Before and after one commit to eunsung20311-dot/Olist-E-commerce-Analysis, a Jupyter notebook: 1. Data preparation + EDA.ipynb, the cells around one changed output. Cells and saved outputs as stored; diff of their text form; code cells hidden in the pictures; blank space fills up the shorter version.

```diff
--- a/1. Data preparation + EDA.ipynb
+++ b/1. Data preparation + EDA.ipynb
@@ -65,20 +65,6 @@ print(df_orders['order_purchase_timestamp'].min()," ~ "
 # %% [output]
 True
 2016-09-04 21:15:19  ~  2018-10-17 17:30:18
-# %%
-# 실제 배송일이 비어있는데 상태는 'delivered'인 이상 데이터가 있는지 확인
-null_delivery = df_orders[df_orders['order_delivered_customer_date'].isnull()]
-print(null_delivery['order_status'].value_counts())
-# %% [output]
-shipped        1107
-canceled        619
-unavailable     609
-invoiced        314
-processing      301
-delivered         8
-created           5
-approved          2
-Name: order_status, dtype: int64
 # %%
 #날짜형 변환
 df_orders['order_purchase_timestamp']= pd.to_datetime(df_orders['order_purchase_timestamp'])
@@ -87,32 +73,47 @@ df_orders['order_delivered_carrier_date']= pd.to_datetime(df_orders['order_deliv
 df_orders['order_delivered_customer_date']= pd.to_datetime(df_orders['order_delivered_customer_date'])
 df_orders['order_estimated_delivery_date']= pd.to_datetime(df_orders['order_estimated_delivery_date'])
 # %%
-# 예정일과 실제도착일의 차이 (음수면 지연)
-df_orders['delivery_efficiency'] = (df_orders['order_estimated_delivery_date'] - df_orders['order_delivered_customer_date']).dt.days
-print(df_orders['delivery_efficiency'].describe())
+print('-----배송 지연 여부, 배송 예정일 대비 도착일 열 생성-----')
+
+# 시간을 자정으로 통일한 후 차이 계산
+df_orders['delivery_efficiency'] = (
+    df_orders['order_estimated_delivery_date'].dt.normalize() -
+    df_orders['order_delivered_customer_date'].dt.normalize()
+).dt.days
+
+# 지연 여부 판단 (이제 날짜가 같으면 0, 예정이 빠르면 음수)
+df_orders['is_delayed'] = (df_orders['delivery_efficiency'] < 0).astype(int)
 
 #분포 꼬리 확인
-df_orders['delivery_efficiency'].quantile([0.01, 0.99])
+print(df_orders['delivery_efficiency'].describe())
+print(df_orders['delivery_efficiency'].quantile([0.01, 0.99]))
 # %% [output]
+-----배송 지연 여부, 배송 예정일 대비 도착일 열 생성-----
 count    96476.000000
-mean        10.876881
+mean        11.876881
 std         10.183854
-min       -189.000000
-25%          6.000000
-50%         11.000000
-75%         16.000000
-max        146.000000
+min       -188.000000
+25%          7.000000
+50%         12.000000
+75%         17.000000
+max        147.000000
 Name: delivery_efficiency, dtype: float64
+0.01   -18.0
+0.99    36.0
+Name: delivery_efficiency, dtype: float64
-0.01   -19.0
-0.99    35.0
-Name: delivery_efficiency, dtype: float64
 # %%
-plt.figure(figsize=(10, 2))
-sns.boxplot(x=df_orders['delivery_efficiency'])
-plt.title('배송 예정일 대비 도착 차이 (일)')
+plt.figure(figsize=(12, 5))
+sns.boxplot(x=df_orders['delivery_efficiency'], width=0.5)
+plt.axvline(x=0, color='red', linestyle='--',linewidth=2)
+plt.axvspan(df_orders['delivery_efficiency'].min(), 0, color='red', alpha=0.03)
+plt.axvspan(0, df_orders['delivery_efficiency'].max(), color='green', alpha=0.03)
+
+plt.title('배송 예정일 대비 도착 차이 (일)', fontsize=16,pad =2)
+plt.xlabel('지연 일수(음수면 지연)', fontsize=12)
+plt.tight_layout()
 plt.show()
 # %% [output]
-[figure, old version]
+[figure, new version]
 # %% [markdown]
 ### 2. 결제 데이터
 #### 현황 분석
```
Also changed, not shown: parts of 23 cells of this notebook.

WHAT TO PRODUCE: Report every line of the entries that carries the word "figsize".

OUTPUT OF THE EXERCISE:
-plt.figure(figsize=(10, 2))
+plt.figure(figsize=(12, 5))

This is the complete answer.